This story is developing. Check back soon for updates. On Monday, the Supreme Court struck down a 2013 Texas law regulating the safety of abortion clinics, saying in a 5-3 decision that it put an undue burden on a women’s right to an abortion. The case had challenged two Texas regulations of abortion clinics: abortionists must have admitting privileges at a local hospital in case of a medical emergency at their clinic, and clinic buildings must meet the standards of ambulatory surgery centers. They must have proper sanitation, staffing, and medical experts on hand to deal with medical emergencies.
The law was passed in the wake of the Kermit Gosnell scandal. Gosnell, a Philadelphia abortionist, was convicted in May 2013 on three counts of first-degree murder for babies born alive who were killed at his clinic, and he was found guilty of involuntary manslaughter after a woman died from an anesthesia overdose at his clinic.
An almost 300-page grand jury report exposed his clinic’s horrific practices and conditions. Babies born alive had their spinal cords severed. Blood stains spotted the clinic, which also smelled of urine. Medical equipment was broken or used and reused without being cleaned. Dead babies lay in jars. Staff members lacked experience and expertise.
Texas’ regulations, proponents said, were in the interest of women’s safety and were meant to prevent another Gosnell case from happening. The U.S. Fifth Circuit Court upheld the Texas law in 2015 and allowed it to go into effect in most of the state. The case was then appealed to the Supreme Court, which agreed to hear it.

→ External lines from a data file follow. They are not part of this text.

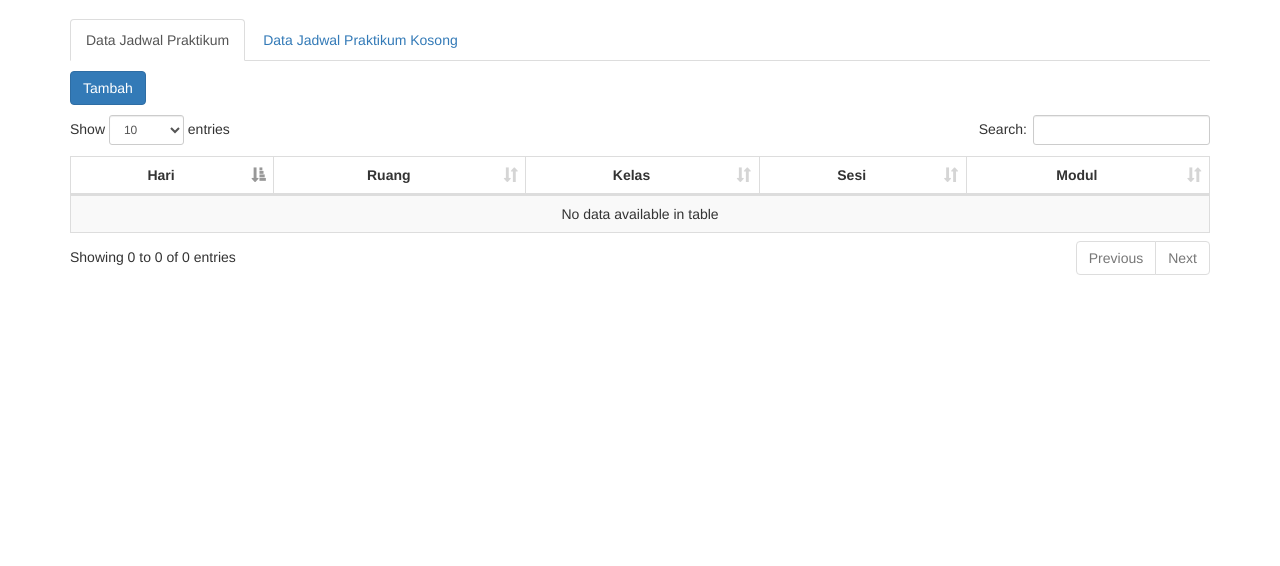
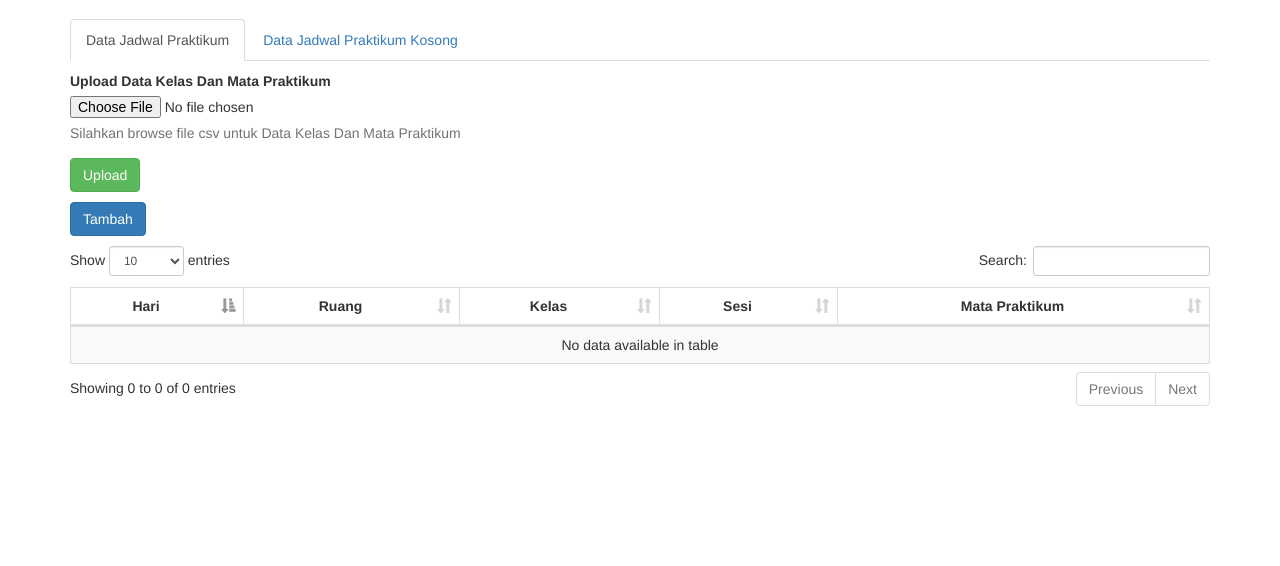
Before and after one commit to RizkiMufrizal/Aplikasi-Penjadwalan-Labti, a CodeIgniter app: page /Aplikasi-Penjadwalan-Labti/index.php/praktikum in a window 1280 px wide. Shown: the part 51-617 px from the top of the page. Run offline with CodeIgniter, Linux system fonts and the light colour scheme; data that the repository does not hold is empty.

Commit message:
ganti modul menjadi mata praktikum

```diff
--- a/application/views/PraktikumView.php
+++ b/application/views/PraktikumView.php
@@ -35,6 +35,17 @@
 
                         <p></p>
 
+                        <form method="post" action="<?php echo base_url() ?>index.php/PraktikumController/uploadListKelas" enctype="multipart/form-data">
+                            <div class="form-group">
+                                <label for="exampleInputFile">Upload Data Kelas Dan Mata Praktikum</label>
+                                <input type="file" name="userfile">
+                                <p class="help-block">Silahkan browse file csv untuk Data Kelas Dan Mata Praktikum</p>
+                            </div>
+                            <button type="submit" class="btn btn-success">Upload</button>
+                        </form>
+
+                        <p></p>
+
                         <button class="btn btn-primary" data-toggle="modal" data-target="#myModal">Tambah</button>
 
                         <p></p>
@@ -46,7 +57,7 @@
                                     <th class="text-center">Ruang</th>
                                     <th class="text-center">Kelas</th>
                                     <th class="text-center">Sesi</th>
-                                    <th class="text-center">Modul</th>
+                                    <th class="text-center">Mata Praktikum</th>
                                 </tr>
                             </thead>
                             <tbody>
@@ -56,7 +67,7 @@
                                         <td><?php echo $d->ruang; ?></td>
                                         <td><?php echo $d->kelas; ?></td>
                                         <td><?php echo $d->sesi; ?></td>
-                                        <td><?php echo $d->modul; ?></td>
+                                        <td><?php echo $d->mata_praktikum; ?></td>
                                     </tr>
                                 <?php } ?>
                             </tbody>
@@ -100,7 +111,7 @@
                                         <td><?php echo $dk->ruang; ?></td>
                                         <td><?php echo (empty($dk->kelas) ? 'kosong' : $dk->kelas) ?></td>
                                         <td><?php echo $dk->sesi; ?></td>
-                                        <td><?php echo (empty($dk->modul) ? 'kosong' : $dk->modul) ?></td>
+                                        <td><?php echo (empty($dk->mata_praktikum) ? 'kosong' : $dk->mata_praktikum) ?></td>
                                     </tr>
                                 <?php } ?>
                             </tbody>
```
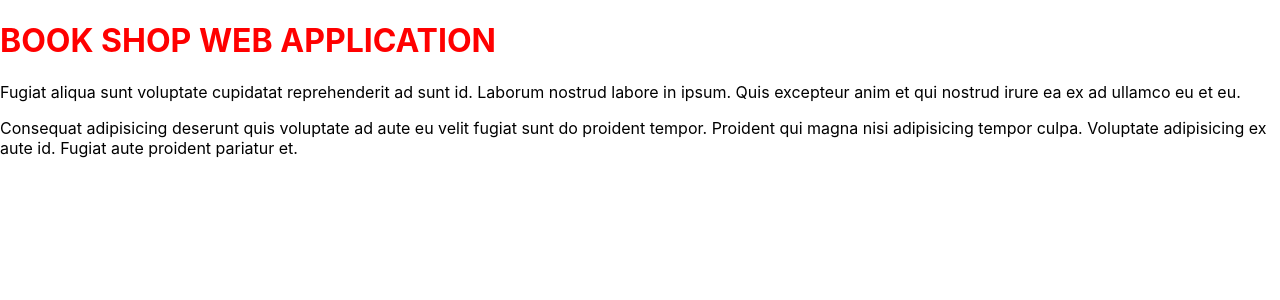
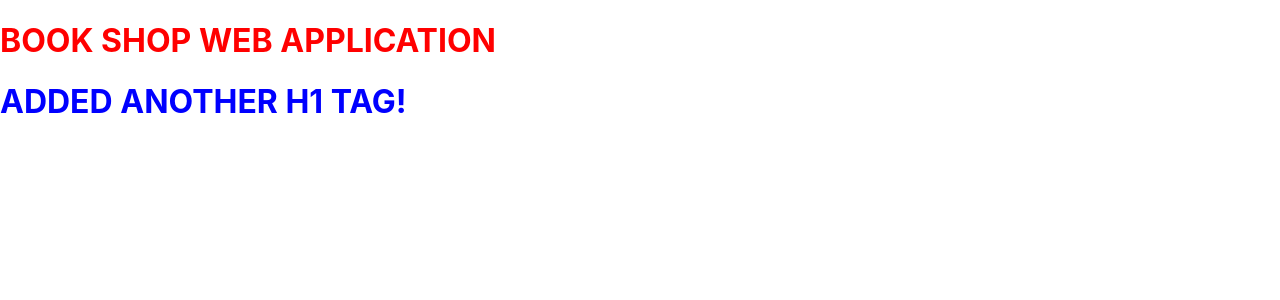
Before and after one commit to jklagrosa/Book-Shop, a Next.js app: page / in a window 1280 px wide. Shown: the top 300 px of the page. Built offline with nearby package versions, Linux system fonts and the light colour scheme.

Commit message:
Added another h1 tag

```diff
--- a/pages/index.js
+++ b/pages/index.js
@@ -2,17 +2,7 @@ export default function Home() {
   return (
     <>
       <h1 style={{ color: "red" }}>BOOK SHOP WEB APPLICATION</h1>
-      <p>
-        Fugiat aliqua sunt voluptate cupidatat reprehenderit ad sunt id. Laborum
-        nostrud labore in ipsum. Quis excepteur anim et qui nostrud irure ea ex
-        ad ullamco eu et eu.
-      </p>
-      <p>
-        Consequat adipisicing deserunt quis voluptate ad aute eu velit fugiat
-        sunt do proident tempor. Proident qui magna nisi adipisicing tempor
-        culpa. Voluptate adipisicing ex aute id. Fugiat aute proident pariatur
-        et.
-      </p>
+      <h1 style={{ color: "blue" }}>ADDED ANOTHER H1 TAG!</h1>
     </>
   );
 }
```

Pro-choice opponents have said the laws were not essential for medical safety, and that they were ultimately intended to shut clinics down. Over half the clinics in Texas closed after the law’s passage, the Texas Tribune has reported, although a definitive link between the laws and the closures has yet to be established.